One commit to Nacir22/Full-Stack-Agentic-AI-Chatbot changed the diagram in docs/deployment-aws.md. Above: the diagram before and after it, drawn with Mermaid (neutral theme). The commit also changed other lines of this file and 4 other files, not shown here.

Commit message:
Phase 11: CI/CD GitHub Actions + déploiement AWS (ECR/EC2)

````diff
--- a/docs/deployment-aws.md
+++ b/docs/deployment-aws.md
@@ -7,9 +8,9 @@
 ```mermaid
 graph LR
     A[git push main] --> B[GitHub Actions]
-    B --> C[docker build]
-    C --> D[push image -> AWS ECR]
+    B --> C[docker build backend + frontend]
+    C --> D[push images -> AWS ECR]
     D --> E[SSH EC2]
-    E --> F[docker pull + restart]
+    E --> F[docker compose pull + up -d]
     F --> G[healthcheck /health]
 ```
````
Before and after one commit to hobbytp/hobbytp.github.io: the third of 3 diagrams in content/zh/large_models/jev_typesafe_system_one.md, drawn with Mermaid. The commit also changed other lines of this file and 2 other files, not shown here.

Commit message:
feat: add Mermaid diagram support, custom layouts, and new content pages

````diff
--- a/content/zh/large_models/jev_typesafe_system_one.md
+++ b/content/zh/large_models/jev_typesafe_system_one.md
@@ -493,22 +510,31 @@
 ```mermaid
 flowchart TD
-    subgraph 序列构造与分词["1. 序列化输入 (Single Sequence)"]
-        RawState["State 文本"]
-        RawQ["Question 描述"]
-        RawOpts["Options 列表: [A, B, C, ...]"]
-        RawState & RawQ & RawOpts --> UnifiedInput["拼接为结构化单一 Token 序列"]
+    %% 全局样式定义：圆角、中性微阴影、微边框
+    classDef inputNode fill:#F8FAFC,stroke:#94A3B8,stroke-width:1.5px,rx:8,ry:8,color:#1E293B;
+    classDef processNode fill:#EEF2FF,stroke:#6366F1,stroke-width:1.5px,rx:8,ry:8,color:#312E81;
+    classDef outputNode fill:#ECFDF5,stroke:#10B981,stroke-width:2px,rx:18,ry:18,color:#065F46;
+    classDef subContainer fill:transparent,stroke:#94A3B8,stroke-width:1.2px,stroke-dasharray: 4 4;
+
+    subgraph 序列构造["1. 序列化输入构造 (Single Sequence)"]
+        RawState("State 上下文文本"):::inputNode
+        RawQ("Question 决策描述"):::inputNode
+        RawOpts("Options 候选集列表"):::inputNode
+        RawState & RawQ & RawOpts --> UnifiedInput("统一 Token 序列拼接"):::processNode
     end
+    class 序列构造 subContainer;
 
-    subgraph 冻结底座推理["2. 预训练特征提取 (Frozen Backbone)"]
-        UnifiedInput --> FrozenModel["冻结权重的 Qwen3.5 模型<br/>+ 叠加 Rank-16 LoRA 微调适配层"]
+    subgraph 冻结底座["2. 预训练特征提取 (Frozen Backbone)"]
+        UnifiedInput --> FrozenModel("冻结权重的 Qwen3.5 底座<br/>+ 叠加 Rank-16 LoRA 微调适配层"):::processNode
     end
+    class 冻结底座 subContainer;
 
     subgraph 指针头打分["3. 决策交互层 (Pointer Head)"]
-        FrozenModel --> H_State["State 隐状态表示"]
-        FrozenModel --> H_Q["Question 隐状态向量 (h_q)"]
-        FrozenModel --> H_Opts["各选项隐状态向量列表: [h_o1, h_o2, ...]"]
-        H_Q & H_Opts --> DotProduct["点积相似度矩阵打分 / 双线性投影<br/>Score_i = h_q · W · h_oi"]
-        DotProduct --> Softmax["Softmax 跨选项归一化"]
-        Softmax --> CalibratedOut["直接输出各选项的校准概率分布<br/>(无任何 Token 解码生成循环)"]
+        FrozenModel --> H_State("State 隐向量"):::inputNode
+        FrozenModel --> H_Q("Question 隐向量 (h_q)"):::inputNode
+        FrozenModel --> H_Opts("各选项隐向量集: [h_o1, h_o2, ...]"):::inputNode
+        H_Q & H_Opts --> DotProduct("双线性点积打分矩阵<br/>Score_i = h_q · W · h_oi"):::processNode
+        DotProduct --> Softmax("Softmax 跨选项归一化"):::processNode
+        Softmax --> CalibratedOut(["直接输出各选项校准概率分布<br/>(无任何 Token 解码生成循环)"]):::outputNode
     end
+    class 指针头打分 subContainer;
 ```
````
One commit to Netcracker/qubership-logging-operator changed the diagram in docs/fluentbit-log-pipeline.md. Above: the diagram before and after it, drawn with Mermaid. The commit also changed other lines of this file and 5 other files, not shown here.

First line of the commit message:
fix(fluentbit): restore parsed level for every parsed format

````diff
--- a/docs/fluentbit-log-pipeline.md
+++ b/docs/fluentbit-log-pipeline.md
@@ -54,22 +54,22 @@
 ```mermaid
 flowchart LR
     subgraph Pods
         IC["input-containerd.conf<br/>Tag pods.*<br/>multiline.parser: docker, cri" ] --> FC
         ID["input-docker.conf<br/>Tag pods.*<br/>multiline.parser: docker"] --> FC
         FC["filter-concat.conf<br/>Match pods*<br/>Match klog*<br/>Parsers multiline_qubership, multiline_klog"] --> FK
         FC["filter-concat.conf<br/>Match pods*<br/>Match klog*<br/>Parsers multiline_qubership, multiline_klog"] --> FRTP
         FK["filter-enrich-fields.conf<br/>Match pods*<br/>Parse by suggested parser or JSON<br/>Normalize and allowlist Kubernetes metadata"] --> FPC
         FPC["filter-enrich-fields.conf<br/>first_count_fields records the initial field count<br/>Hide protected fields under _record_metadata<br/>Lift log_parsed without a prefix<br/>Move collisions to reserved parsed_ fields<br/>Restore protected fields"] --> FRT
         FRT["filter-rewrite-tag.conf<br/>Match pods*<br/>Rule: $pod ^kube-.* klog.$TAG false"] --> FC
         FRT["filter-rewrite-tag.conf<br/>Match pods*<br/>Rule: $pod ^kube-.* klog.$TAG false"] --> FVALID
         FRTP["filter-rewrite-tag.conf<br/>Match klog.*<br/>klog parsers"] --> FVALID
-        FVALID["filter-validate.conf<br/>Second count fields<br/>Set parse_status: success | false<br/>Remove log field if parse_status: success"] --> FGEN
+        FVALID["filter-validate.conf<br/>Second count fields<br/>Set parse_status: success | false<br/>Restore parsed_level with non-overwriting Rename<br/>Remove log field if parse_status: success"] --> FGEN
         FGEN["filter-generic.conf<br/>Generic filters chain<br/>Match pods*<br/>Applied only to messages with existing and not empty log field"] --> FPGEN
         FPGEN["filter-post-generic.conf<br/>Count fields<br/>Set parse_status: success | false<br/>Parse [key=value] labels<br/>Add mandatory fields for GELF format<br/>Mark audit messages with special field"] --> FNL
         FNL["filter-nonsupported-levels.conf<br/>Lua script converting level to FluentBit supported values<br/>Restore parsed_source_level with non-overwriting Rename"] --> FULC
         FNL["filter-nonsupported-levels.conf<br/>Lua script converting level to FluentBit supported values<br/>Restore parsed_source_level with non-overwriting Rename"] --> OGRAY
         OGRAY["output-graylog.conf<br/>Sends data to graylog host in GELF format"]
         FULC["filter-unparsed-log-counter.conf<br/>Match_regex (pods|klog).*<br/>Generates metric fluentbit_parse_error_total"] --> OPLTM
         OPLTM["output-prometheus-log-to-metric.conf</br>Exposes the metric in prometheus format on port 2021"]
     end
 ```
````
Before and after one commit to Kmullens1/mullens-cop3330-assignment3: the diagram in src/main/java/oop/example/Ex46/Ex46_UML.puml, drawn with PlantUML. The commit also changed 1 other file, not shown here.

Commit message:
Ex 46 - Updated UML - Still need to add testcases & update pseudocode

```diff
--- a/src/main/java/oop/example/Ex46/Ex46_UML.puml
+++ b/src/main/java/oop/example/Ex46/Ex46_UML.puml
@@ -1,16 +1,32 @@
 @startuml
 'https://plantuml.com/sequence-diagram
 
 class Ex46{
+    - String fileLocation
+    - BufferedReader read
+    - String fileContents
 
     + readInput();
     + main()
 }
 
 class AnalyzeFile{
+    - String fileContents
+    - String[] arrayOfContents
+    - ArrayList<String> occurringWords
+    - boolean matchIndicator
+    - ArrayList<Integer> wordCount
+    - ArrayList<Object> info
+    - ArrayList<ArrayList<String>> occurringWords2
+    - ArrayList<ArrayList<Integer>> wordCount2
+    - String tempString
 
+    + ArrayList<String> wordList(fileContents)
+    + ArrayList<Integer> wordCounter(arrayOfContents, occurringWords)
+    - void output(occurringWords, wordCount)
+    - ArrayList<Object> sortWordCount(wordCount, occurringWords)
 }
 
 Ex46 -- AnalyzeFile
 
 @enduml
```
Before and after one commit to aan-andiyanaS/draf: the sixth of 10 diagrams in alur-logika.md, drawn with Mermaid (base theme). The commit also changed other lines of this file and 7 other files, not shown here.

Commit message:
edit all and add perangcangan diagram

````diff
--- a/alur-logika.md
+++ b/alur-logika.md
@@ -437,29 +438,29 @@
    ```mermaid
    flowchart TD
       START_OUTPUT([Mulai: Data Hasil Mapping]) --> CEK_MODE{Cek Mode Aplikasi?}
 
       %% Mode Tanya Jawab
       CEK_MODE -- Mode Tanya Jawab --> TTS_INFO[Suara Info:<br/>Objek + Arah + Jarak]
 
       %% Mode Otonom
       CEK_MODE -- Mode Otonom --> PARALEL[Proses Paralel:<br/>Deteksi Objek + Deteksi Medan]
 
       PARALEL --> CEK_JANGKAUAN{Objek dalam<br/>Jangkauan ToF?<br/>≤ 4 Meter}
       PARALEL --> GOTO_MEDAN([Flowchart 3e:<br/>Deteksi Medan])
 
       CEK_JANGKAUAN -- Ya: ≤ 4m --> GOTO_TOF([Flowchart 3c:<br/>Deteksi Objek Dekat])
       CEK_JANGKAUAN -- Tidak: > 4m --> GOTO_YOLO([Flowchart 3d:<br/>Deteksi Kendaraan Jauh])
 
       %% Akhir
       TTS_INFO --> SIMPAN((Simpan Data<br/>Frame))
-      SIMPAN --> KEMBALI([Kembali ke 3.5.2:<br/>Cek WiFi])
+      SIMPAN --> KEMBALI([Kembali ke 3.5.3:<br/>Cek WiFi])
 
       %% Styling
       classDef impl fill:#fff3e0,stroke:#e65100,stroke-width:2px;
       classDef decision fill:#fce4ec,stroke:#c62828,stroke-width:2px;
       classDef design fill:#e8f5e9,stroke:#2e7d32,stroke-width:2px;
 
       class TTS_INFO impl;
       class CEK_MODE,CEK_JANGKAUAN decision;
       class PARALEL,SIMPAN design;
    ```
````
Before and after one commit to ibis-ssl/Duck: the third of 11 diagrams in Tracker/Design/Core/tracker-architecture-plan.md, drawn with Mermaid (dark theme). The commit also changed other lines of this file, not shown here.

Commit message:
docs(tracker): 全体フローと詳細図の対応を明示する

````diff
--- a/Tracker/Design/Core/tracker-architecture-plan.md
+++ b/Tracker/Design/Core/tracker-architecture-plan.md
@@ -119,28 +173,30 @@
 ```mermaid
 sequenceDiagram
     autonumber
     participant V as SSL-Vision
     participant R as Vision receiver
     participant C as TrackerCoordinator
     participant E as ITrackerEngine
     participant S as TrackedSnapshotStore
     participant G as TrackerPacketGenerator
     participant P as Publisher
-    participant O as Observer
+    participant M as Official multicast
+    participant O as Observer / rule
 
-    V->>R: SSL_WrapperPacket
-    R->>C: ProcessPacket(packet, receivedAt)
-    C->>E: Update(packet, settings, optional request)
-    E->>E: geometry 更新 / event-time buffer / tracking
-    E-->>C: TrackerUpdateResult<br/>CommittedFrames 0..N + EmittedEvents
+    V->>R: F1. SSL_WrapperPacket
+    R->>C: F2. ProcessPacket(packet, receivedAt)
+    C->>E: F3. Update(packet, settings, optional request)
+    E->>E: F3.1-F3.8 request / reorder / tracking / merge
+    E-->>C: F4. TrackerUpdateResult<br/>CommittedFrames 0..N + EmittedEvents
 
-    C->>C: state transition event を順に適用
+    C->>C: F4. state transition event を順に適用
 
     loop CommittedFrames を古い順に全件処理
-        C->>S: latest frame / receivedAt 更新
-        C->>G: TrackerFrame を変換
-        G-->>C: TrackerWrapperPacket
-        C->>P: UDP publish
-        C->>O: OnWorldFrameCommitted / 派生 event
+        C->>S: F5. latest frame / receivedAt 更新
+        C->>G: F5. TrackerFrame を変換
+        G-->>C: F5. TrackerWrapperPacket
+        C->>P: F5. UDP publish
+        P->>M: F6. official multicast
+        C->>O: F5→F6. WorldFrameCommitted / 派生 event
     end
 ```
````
::::::::
**Exercise brief**
In the listing above, find the line with "buffer / tracking", then copy it and every later line exactly, through the last line, and nothing else.

**Written response**
-    E->>E: geometry 更新 / event-time buffer / tracking
-    E-->>C: TrackerUpdateResult<br/>CommittedFrames 0..N + EmittedEvents
+    V->>R: F1. SSL_WrapperPacket
+    R->>C: F2. ProcessPacket(packet, receivedAt)
+    C->>E: F3. Update(packet, settings, optional request)
+    E->>E: F3.1-F3.8 request / reorder / tracking / merge
+    E-->>C: F4. TrackerUpdateResult<br/>CommittedFrames 0..N + EmittedEvents
 
-    C->>C: state transition event を順に適用
+    C->>C: F4. state transition event を順に適用
 
     loop CommittedFrames を古い順に全件処理
-        C->>S: latest frame / receivedAt 更新
-        C->>G: TrackerFrame を変換
-        G-->>C: TrackerWrapperPacket
-        C->>P: UDP publish
-        C->>O: OnWorldFrameCommitted / 派生 event
+        C->>S: F5. latest frame / receivedAt 更新
+        C->>G: F5. TrackerFrame を変換
+        G-->>C: F5. TrackerWrapperPacket
+        C->>P: F5. UDP publish
+        P->>M: F6. official multicast
+        C->>O: F5→F6. WorldFrameCommitted / 派生 event
     end
 ```
````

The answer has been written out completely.